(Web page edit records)
++++++++++++++++++++
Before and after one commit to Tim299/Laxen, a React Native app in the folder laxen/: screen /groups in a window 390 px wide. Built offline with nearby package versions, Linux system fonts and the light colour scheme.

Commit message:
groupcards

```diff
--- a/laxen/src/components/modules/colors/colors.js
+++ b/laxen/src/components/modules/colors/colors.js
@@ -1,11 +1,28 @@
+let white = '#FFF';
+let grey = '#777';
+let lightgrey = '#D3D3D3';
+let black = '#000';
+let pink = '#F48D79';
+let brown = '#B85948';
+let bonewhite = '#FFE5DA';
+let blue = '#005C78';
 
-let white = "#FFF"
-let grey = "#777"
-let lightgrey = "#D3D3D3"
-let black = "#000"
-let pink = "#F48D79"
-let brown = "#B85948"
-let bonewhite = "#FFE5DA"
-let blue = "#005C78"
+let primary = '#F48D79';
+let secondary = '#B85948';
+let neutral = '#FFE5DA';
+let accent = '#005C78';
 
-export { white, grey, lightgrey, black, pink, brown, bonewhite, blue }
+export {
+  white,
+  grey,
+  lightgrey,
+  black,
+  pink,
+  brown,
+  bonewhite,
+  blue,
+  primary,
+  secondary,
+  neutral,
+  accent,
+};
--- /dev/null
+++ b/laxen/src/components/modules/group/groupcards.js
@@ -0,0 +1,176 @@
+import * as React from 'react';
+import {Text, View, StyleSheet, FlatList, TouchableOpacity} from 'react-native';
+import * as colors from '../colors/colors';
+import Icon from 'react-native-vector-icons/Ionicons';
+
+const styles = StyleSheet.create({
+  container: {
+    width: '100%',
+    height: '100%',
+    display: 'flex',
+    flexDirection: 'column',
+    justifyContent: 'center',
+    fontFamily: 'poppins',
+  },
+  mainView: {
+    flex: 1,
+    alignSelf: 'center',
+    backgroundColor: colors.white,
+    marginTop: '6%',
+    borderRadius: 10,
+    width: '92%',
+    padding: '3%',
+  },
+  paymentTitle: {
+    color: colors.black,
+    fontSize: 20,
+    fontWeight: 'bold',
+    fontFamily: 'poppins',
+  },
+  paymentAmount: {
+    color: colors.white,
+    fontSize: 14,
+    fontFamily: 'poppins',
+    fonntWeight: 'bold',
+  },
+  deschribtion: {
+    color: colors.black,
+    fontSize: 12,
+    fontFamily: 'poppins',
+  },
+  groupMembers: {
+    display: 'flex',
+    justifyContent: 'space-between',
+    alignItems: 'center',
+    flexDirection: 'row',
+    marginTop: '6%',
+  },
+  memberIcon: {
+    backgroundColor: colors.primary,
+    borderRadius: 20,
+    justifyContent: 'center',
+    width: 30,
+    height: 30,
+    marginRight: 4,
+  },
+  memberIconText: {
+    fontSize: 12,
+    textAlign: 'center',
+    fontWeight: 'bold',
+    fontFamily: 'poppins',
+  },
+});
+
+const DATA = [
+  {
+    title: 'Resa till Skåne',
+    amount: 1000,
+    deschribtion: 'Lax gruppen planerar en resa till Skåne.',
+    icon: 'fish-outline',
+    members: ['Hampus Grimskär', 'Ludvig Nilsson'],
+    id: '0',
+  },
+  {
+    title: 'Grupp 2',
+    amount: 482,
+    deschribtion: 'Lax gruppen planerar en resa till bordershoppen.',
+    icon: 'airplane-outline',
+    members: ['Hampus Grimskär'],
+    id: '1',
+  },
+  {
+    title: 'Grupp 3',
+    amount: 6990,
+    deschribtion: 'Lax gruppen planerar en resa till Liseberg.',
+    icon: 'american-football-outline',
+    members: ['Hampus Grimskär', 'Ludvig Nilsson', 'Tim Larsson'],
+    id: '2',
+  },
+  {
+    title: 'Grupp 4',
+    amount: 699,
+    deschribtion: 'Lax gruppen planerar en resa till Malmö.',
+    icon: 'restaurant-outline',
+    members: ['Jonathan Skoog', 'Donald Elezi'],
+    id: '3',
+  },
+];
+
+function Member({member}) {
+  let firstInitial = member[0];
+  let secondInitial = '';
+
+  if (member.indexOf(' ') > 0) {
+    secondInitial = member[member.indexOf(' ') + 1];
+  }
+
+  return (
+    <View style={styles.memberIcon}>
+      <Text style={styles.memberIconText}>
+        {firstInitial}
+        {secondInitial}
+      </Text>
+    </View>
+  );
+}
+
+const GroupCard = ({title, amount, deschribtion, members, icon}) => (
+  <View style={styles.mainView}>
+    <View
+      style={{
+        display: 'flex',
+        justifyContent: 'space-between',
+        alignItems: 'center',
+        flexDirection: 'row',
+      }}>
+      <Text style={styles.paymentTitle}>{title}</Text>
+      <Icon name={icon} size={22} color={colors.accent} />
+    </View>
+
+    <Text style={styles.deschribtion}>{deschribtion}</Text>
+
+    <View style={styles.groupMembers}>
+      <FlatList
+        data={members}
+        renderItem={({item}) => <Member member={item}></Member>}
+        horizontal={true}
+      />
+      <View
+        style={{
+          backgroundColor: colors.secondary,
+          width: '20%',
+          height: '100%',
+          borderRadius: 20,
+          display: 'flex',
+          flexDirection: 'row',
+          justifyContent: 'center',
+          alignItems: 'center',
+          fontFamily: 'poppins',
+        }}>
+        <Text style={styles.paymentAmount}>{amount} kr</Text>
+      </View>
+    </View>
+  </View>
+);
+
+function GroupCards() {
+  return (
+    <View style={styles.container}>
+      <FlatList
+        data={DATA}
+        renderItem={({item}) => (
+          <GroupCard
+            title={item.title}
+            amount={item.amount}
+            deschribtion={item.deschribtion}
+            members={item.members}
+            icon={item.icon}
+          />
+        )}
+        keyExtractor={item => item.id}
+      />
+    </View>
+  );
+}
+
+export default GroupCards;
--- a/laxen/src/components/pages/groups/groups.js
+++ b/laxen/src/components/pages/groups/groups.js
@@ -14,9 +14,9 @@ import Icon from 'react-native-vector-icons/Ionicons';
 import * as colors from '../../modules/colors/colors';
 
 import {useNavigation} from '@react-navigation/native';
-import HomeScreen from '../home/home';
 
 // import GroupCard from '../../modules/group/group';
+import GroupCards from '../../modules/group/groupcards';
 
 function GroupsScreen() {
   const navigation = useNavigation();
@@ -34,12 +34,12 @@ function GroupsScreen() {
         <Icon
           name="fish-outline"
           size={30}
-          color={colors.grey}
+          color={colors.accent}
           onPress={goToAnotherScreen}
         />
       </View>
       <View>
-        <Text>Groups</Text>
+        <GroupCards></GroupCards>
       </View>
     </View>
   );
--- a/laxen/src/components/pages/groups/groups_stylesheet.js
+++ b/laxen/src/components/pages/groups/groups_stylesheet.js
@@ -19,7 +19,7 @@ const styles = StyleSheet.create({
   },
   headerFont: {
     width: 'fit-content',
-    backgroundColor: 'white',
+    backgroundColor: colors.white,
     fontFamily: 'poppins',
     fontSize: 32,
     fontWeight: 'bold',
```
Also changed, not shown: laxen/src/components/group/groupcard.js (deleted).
++++++++++++++++++++
→ **TASK DESCRIPTION**:
Now repeat the data exactly, keeping every line.

→ **RESULT OF THIS TASK**:
Before and after one commit to Tim299/Laxen, a React Native app in the folder laxen/: screen /groups in a window 390 px wide. Built offline with nearby package versions, Linux system fonts and the light colour scheme.

Commit message:
groupcards

```diff
--- a/laxen/src/components/modules/colors/colors.js
+++ b/laxen/src/components/modules/colors/colors.js
@@ -1,11 +1,28 @@
+let white = '#FFF';
+let grey = '#777';
+let lightgrey = '#D3D3D3';
+let black = '#000';
+let pink = '#F48D79';
+let brown = '#B85948';
+let bonewhite = '#FFE5DA';
+let blue = '#005C78';
 
-let white = "#FFF"
-let grey = "#777"
-let lightgrey = "#D3D3D3"
-let black = "#000"
-let pink = "#F48D79"
-let brown = "#B85948"
-let bonewhite = "#FFE5DA"
-let blue = "#005C78"
+let primary = '#F48D79';
+let secondary = '#B85948';
+let neutral = '#FFE5DA';
+let accent = '#005C78';
 
-export { white, grey, lightgrey, black, pink, brown, bonewhite, blue }
+export {
+  white,
+  grey,
+  lightgrey,
+  black,
+  pink,
+  brown,
+  bonewhite,
+  blue,
+  primary,
+  secondary,
+  neutral,
+  accent,
+};
--- /dev/null
+++ b/laxen/src/components/modules/group/groupcards.js
@@ -0,0 +1,176 @@
+import * as React from 'react';
+import {Text, View, StyleSheet, FlatList, TouchableOpacity} from 'react-native';
+import * as colors from '../colors/colors';
+import Icon from 'react-native-vector-icons/Ionicons';
+
+const styles = StyleSheet.create({
+  container: {
+    width: '100%',
+    height: '100%',
+    display: 'flex',
+    flexDirection: 'column',
+    justifyContent: 'center',
+    fontFamily: 'poppins',
+  },
+  mainView: {
+    flex: 1,
+    alignSelf: 'center',
+    backgroundColor: colors.white,
+    marginTop: '6%',
+    borderRadius: 10,
+    width: '92%',
+    padding: '3%',
+  },
+  paymentTitle: {
+    color: colors.black,
+    fontSize: 20,
+    fontWeight: 'bold',
+    fontFamily: 'poppins',
+  },
+  paymentAmount: {
+    color: colors.white,
+    fontSize: 14,
+    fontFamily: 'poppins',
+    fonntWeight: 'bold',
+  },
+  deschribtion: {
+    color: colors.black,
+    fontSize: 12,
+    fontFamily: 'poppins',
+  },
+  groupMembers: {
+    display: 'flex',
+    justifyContent: 'space-between',
+    alignItems: 'center',
+    flexDirection: 'row',
+    marginTop: '6%',
+  },
+  memberIcon: {
+    backgroundColor: colors.primary,
+    borderRadius: 20,
+    justifyContent: 'center',
+    width: 30,
+    height: 30,
+    marginRight: 4,
+  },
+  memberIconText: {
+    fontSize: 12,
+    textAlign: 'center',
+    fontWeight: 'bold',
+    fontFamily: 'poppins',
+  },
+});
+
+const DATA = [
+  {
+    title: 'Resa till Skåne',
+    amount: 1000,
+    deschribtion: 'Lax gruppen planerar en resa till Skåne.',
+    icon: 'fish-outline',
+    members: ['Hampus Grimskär', 'Ludvig Nilsson'],
+    id: '0',
+  },
+  {
+    title: 'Grupp 2',
+    amount: 482,
+    deschribtion: 'Lax gruppen planerar en resa till bordershoppen.',
+    icon: 'airplane-outline',
+    members: ['Hampus Grimskär'],
+    id: '1',
+  },
+  {
+    title: 'Grupp 3',
+    amount: 6990,
+    deschribtion: 'Lax gruppen planerar en resa till Liseberg.',
+    icon: 'american-football-outline',
+    members: ['Hampus Grimskär', 'Ludvig Nilsson', 'Tim Larsson'],
+    id: '2',
+  },
+  {
+    title: 'Grupp 4',
+    amount: 699,
+    deschribtion: 'Lax gruppen planerar en resa till Malmö.',
+    icon: 'restaurant-outline',
+    members: ['Jonathan Skoog', 'Donald Elezi'],
+    id: '3',
+  },
+];
+
+function Member({member}) {
+  let firstInitial = member[0];
+  let secondInitial = '';
+
+  if (member.indexOf(' ') > 0) {
+    secondInitial = member[member.indexOf(' ') + 1];
+  }
+
+  return (
+    <View style={styles.memberIcon}>
+      <Text style={styles.memberIconText}>
+        {firstInitial}
+        {secondInitial}
+      </Text>
+    </View>
+  );
+}
+
+const GroupCard = ({title, amount, deschribtion, members, icon}) => (
+  <View style={styles.mainView}>
+    <View
+      style={{
+        display: 'flex',
+        justifyContent: 'space-between',
+        alignItems: 'center',
+        flexDirection: 'row',
+      }}>
+      <Text style={styles.paymentTitle}>{title}</Text>
+      <Icon name={icon} size={22} color={colors.accent} />
+    </View>
+
+    <Text style={styles.deschribtion}>{deschribtion}</Text>
+
+    <View style={styles.groupMembers}>
+      <FlatList
+        data={members}
+        renderItem={({item}) => <Member member={item}></Member>}
+        horizontal={true}
+      />
+      <View
+        style={{
+          backgroundColor: colors.secondary,
+          width: '20%',
+          height: '100%',
+          borderRadius: 20,
+          display: 'flex',
+          flexDirection: 'row',
+          justifyContent: 'center',
+          alignItems: 'center',
+          fontFamily: 'poppins',
+        }}>
+        <Text style={styles.paymentAmount}>{amount} kr</Text>
+      </View>
+    </View>
+  </View>
+);
+
+function GroupCards() {
+  return (
+    <View style={styles.container}>
+      <FlatList
+        data={DATA}
+        renderItem={({item}) => (
+          <GroupCard
+            title={item.title}
+            amount={item.amount}
+            deschribtion={item.deschribtion}
+            members={item.members}
+            icon={item.icon}
+          />
+        )}
+        keyExtractor={item => item.id}
+      />
+    </View>
+  );
+}
+
+export default GroupCards;
--- a/laxen/src/components/pages/groups/groups.js
+++ b/laxen/src/components/pages/groups/groups.js
@@ -14,9 +14,9 @@ import Icon from 'react-native-vector-icons/Ionicons';
 import * as colors from '../../modules/colors/colors';
 
 import {useNavigation} from '@react-navigation/native';
-import HomeScreen from '../home/home';
 
 // import GroupCard from '../../modules/group/group';
+import GroupCards from '../../modules/group/groupcards';
 
 function GroupsScreen() {
   const navigation = useNavigation();
@@ -34,12 +34,12 @@ function GroupsScreen() {
         <Icon
           name="fish-outline"
           size={30}
-          color={colors.grey}
+          color={colors.accent}
           onPress={goToAnotherScreen}
         />
       </View>
       <View>
-        <Text>Groups</Text>
+        <GroupCards></GroupCards>
       </View>
     </View>
   );
--- a/laxen/src/components/pages/groups/groups_stylesheet.js
+++ b/laxen/src/components/pages/groups/groups_stylesheet.js
@@ -19,7 +19,7 @@ const styles = StyleSheet.create({
   },
   headerFont: {
     width: 'fit-content',
-    backgroundColor: 'white',
+    backgroundColor: colors.white,
     fontFamily: 'poppins',
     fontSize: 32,
     fontWeight: 'bold',
```
Also changed, not shown: laxen/src/components/group/groupcard.js (deleted).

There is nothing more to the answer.